Problem to work on:
Collect all lines from the records below that include the word "TextStyle".

Structured diff data:
□ □ □ □ □
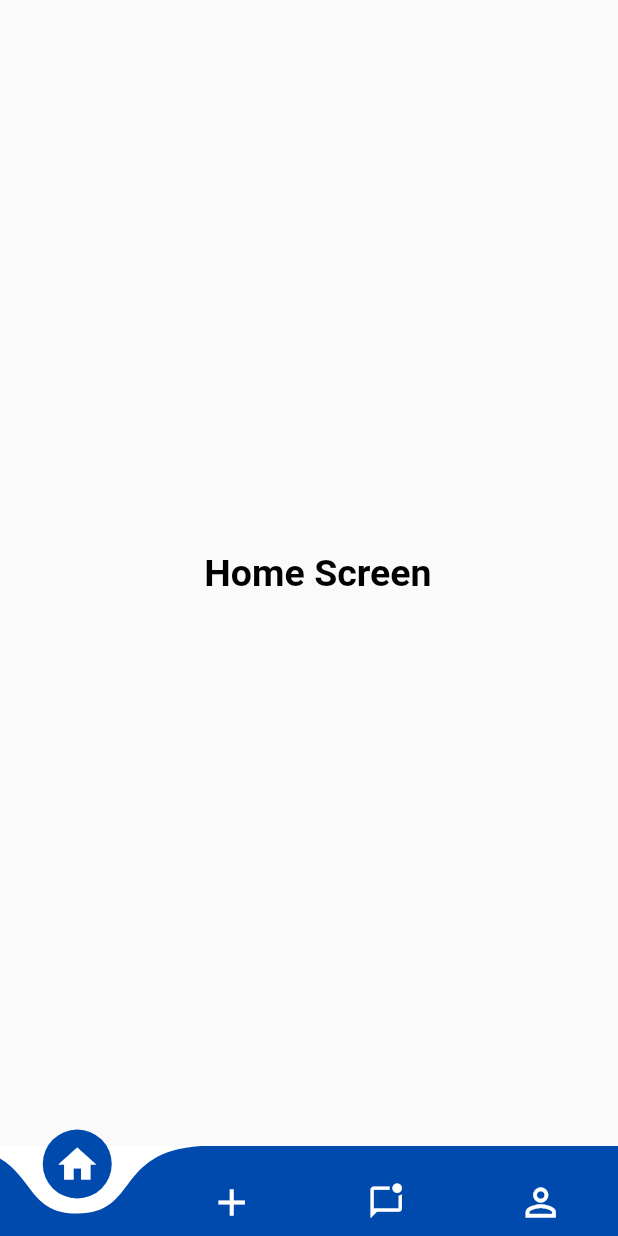
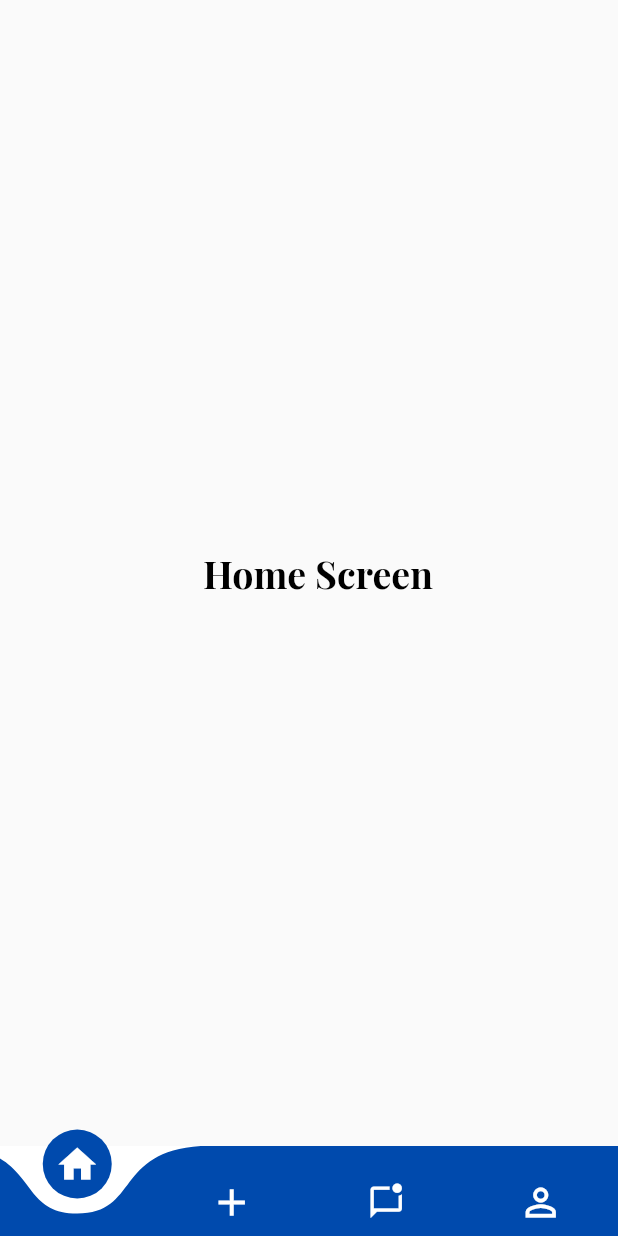
Before and after one commit to shahrukhktk/gam-flutter-mobile-app, a Flutter app: the screen it shows after launch, after a tap on "S'identifier", on a phone screen of 412 x 824 dp. Run offline on Flutter 3.47's test engine with Material 2 defaults, Android fonts, the phone set to English and light mode, and no system bars; drawn by our look-alikes of curved_navigation_bar; our stand-ins replace font_awesome_flutter; Roboto replaces fonts that are missing (Poppins); project files that could hold a hidden picture were left out.

Commit message:
init 1. sign up done 2. login done 3. congrats done 4. reset password done 5. profile done 6. edit profile done 7. add vehicle --------------------------- 2nd order screens 1. home screen 2. chatlist screen done 3. conversation screen done

```diff
--- a/lib/All_Screens/main_screens/addvehicle.dart
+++ b/lib/All_Screens/main_screens/addvehicle.dart
@@ -32,7 +32,7 @@ class _AddNewVehicleState extends State<AddNewVehicle> {
                     Padding(
                       padding: const EdgeInsets.only(left: 12.0),
                       child: Text(Strings_Text.addvehicle, style: TextStyle(
-                          fontSize: 20, fontWeight: FontWeight.bold, color: Colors.black
+                          fontSize: 20, fontWeight: FontWeight.bold, color: Colors.black, fontFamily: "Playfair_Display"
                       ),
                         textAlign: TextAlign.end,),
                     ),
@@ -132,7 +132,7 @@ class _AddNewVehicleState extends State<AddNewVehicle> {
                         color: AppColors.themecolor,
                         child: Center(
                           child: Text(Strings_Text.addvehicle, style: TextStyle(
-                              color: Colors.white, fontSize: 16.0
+                              color: Colors.white, fontSize: 16.0, fontFamily: "Playfair_Display"
                           ),),
                         ),
                       ),
--- a/lib/All_Screens/main_screens/home_screen.dart
+++ b/lib/All_Screens/main_screens/home_screen.dart
@@ -23,7 +23,7 @@ class _HomeScreenState extends State<HomeScreen> {
                 child: Padding(
                   padding: const EdgeInsets.only(left: 12.0),
                   child: Text('Home Screen', style: TextStyle(
-                      fontSize: 25, fontWeight: FontWeight.bold, color: Colors.black
+                      fontSize: 25, fontWeight: FontWeight.bold, color: Colors.black, fontFamily: "Playfair_Display"
                   ),
                     textAlign: TextAlign.end,),
                 ),
```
□ □ □ □ □
Result of the exercise:
                       child: Text(Strings_Text.addvehicle, style: TextStyle(
                           child: Text(Strings_Text.addvehicle, style: TextStyle(
                   child: Text('Home Screen', style: TextStyle(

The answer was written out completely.